What you are asked to do: Go over the entries below line by line, copying each one that contains the word "style".
◇ ◇ ◇ ◇
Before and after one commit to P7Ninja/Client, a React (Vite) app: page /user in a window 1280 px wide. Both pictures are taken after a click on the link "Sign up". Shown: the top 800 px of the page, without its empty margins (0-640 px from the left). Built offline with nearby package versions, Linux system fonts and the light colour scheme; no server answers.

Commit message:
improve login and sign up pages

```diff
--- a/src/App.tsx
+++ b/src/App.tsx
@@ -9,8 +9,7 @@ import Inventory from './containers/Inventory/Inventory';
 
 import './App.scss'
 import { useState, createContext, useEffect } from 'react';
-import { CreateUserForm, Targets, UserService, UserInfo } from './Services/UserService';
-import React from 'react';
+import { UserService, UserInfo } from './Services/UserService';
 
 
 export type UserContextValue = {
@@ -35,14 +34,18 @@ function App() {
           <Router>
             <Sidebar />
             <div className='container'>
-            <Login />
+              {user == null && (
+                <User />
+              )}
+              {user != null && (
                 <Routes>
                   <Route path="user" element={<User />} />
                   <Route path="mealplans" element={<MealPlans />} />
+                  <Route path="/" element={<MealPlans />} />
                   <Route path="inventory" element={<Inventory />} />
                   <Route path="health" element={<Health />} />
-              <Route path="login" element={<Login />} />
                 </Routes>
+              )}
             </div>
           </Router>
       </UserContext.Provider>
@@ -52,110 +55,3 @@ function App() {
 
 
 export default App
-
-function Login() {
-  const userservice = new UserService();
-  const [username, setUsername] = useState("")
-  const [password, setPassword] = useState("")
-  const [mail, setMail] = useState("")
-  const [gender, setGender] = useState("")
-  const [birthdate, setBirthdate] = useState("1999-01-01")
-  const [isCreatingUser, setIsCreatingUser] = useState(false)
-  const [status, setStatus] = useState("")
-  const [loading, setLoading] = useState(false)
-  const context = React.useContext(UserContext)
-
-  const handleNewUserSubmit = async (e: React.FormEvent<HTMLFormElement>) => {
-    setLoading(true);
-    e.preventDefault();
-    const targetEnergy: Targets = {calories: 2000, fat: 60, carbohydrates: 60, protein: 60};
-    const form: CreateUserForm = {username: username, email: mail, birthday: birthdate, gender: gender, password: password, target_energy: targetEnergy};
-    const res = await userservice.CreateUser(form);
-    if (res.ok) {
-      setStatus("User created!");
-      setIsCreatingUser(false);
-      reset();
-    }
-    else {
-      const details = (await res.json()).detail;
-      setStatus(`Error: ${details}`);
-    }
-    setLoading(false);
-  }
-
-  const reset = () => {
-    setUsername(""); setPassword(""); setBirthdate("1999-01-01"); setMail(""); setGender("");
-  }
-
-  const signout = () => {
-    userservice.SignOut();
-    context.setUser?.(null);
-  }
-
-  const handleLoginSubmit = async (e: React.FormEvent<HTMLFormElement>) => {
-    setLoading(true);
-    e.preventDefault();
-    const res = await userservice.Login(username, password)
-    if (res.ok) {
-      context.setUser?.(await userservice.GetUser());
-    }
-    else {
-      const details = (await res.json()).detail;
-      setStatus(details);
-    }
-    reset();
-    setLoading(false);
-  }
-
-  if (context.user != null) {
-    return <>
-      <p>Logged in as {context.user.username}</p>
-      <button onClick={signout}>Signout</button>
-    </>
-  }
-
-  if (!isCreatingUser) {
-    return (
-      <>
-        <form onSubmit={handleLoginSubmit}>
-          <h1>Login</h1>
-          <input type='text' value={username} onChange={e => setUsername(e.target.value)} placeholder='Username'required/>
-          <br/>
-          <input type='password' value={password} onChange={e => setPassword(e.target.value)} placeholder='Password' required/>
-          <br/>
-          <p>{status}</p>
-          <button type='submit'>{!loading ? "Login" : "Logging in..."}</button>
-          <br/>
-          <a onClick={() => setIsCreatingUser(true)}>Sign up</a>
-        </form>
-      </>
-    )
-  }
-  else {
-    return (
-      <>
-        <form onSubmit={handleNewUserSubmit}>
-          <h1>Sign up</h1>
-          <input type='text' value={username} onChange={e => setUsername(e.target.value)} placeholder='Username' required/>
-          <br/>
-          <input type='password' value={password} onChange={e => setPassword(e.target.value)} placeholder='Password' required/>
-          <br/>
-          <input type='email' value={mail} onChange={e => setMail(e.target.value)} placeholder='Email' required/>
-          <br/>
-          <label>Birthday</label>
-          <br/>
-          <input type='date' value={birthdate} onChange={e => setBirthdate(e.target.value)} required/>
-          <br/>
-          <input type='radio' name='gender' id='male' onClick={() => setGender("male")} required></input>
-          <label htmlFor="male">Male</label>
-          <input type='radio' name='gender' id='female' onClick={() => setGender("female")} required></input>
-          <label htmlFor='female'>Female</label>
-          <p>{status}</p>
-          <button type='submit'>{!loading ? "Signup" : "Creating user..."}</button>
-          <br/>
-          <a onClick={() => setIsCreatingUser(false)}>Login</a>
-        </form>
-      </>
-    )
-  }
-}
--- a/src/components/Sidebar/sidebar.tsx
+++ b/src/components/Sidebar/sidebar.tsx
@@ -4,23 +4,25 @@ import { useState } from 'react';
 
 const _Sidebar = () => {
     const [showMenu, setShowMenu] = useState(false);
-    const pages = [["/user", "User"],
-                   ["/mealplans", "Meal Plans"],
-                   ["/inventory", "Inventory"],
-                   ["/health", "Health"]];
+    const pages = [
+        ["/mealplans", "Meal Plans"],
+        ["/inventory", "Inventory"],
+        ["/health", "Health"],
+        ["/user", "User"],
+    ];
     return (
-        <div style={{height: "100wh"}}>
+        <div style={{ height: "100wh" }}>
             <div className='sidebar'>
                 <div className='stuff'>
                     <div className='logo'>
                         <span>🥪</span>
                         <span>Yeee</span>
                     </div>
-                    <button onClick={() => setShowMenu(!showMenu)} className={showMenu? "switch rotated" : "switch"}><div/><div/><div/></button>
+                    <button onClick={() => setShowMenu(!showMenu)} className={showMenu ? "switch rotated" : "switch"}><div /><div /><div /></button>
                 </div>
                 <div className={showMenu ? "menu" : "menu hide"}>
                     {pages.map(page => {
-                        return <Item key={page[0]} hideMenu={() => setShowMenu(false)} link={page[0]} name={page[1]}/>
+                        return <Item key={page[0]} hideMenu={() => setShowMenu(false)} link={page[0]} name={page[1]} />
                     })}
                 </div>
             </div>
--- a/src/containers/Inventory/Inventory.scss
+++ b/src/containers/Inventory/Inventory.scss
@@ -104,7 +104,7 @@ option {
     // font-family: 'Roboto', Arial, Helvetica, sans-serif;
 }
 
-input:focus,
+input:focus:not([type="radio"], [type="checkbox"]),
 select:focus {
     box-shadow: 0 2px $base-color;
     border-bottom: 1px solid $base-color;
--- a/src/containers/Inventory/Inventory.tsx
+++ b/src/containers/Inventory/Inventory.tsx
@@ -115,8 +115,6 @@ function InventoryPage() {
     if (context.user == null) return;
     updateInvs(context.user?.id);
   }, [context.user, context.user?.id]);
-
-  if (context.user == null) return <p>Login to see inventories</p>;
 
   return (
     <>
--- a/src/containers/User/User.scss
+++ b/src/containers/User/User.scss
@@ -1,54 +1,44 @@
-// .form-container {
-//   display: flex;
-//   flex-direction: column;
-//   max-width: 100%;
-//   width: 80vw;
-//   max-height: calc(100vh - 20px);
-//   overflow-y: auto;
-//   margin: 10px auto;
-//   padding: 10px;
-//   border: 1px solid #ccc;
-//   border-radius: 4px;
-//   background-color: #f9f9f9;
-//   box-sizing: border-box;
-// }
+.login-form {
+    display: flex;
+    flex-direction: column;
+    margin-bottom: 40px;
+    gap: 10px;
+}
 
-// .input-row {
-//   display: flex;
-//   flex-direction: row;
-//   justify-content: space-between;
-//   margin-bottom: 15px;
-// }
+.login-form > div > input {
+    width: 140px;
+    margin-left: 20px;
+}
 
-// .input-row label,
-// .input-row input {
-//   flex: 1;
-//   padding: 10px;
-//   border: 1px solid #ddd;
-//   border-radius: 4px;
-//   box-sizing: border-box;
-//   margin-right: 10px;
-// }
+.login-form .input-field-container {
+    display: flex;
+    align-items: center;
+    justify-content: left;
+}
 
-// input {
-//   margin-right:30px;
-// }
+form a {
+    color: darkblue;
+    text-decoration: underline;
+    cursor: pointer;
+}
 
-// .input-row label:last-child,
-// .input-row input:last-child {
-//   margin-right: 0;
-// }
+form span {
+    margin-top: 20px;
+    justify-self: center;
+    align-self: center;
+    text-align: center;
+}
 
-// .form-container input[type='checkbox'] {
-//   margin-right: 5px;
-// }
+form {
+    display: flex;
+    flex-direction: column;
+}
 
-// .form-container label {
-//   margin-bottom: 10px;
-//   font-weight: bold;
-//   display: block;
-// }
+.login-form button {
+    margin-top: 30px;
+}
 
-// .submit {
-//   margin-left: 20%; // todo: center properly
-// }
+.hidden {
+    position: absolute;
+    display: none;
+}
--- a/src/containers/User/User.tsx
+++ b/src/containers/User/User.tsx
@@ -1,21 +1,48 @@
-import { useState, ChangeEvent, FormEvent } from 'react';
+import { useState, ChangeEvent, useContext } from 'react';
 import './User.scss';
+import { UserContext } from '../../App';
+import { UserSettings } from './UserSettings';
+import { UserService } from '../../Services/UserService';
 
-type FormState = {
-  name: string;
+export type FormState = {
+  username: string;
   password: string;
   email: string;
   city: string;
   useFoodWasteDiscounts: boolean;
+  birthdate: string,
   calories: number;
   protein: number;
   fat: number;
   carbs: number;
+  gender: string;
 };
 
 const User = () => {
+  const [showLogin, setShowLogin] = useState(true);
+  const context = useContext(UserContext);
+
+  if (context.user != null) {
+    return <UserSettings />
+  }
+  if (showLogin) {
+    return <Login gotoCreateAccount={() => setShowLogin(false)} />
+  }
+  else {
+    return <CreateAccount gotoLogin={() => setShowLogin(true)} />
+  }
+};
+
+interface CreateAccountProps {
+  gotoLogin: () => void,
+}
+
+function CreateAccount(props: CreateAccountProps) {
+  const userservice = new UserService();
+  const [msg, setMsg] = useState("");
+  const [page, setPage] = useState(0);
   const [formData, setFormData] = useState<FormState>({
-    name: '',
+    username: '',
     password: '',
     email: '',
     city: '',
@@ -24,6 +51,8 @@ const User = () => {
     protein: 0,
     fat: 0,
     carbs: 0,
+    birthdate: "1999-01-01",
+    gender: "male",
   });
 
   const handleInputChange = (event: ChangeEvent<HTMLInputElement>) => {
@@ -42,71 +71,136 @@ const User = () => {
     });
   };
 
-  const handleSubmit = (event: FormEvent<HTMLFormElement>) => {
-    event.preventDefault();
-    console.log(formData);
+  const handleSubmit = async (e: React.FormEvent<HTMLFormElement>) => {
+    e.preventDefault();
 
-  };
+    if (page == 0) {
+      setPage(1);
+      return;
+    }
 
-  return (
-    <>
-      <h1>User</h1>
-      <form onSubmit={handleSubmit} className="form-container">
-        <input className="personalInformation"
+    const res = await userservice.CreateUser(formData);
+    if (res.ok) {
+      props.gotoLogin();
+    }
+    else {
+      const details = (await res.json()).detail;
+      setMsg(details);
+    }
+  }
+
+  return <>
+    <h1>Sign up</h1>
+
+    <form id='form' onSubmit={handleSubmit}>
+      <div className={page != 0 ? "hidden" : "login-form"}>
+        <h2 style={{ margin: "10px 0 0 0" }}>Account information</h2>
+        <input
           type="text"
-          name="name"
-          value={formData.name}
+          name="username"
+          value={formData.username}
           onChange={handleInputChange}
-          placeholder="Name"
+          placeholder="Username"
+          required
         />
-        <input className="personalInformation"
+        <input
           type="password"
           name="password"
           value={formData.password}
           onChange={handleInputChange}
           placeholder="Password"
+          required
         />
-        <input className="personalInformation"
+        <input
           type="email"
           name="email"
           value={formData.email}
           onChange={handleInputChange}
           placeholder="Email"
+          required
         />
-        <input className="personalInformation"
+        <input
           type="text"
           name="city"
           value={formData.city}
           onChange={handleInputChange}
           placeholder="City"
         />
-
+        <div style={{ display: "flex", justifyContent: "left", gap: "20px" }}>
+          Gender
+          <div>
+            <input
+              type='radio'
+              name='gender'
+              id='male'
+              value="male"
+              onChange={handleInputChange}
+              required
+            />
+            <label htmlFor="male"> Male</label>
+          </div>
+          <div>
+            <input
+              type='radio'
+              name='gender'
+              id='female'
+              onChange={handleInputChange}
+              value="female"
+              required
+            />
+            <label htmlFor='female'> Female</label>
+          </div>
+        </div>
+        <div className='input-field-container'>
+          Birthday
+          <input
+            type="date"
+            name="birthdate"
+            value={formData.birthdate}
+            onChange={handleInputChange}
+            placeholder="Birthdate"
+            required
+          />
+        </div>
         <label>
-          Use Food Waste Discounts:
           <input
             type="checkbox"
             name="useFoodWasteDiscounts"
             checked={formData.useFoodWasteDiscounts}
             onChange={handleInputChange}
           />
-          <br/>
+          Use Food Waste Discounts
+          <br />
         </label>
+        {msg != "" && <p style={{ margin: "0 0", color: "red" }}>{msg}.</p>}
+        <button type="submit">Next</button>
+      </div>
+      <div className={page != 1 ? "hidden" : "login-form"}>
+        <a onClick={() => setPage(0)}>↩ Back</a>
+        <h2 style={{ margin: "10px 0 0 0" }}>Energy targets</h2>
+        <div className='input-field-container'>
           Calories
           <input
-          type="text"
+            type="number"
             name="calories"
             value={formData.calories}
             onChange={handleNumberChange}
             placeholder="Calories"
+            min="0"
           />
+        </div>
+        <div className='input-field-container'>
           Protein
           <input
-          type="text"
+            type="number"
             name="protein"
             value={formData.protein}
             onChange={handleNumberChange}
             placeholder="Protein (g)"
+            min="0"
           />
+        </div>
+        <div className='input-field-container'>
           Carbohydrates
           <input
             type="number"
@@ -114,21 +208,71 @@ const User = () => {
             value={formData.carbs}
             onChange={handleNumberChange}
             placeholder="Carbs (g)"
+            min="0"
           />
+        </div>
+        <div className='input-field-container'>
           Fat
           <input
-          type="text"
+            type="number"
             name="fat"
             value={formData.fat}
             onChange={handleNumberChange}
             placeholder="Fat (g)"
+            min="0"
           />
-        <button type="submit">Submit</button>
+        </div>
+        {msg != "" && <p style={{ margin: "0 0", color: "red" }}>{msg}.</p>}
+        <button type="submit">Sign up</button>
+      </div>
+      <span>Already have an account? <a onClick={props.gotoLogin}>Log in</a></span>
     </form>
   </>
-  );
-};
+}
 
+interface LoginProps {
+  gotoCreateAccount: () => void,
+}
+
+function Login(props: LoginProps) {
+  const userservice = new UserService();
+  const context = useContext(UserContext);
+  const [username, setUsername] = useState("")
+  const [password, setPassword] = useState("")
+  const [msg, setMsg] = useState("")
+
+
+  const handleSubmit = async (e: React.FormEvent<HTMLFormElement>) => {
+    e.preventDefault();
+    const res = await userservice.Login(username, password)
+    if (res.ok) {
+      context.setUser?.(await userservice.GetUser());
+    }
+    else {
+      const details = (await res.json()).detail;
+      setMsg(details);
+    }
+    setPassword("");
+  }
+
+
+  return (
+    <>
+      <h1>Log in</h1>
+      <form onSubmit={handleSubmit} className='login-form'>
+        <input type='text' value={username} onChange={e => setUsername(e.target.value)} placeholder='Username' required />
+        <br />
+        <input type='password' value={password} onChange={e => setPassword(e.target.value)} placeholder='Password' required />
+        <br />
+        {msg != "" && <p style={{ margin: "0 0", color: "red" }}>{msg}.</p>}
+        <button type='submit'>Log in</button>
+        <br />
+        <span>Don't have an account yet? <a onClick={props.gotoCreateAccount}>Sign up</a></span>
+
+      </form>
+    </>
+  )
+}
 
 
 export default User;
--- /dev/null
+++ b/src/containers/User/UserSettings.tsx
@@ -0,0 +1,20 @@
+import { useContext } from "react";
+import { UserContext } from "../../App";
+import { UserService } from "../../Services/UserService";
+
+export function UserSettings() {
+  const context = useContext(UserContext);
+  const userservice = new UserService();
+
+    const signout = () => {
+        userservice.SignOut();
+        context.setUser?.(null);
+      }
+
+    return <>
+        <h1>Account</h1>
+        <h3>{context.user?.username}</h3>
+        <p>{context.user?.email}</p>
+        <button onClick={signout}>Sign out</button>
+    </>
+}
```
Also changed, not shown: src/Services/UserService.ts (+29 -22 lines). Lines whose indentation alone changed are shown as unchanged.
◇ ◇ ◇ ◇
Solution:
-        <div style={{height: "100wh"}}>
+        <div style={{ height: "100wh" }}>
+        <h2 style={{ margin: "10px 0 0 0" }}>Account information</h2>
+        <div style={{ display: "flex", justifyContent: "left", gap: "20px" }}>
+        {msg != "" && <p style={{ margin: "0 0", color: "red" }}>{msg}.</p>}
+        <h2 style={{ margin: "10px 0 0 0" }}>Energy targets</h2>
+        {msg != "" && <p style={{ margin: "0 0", color: "red" }}>{msg}.</p>}
+        {msg != "" && <p style={{ margin: "0 0", color: "red" }}>{msg}.</p>}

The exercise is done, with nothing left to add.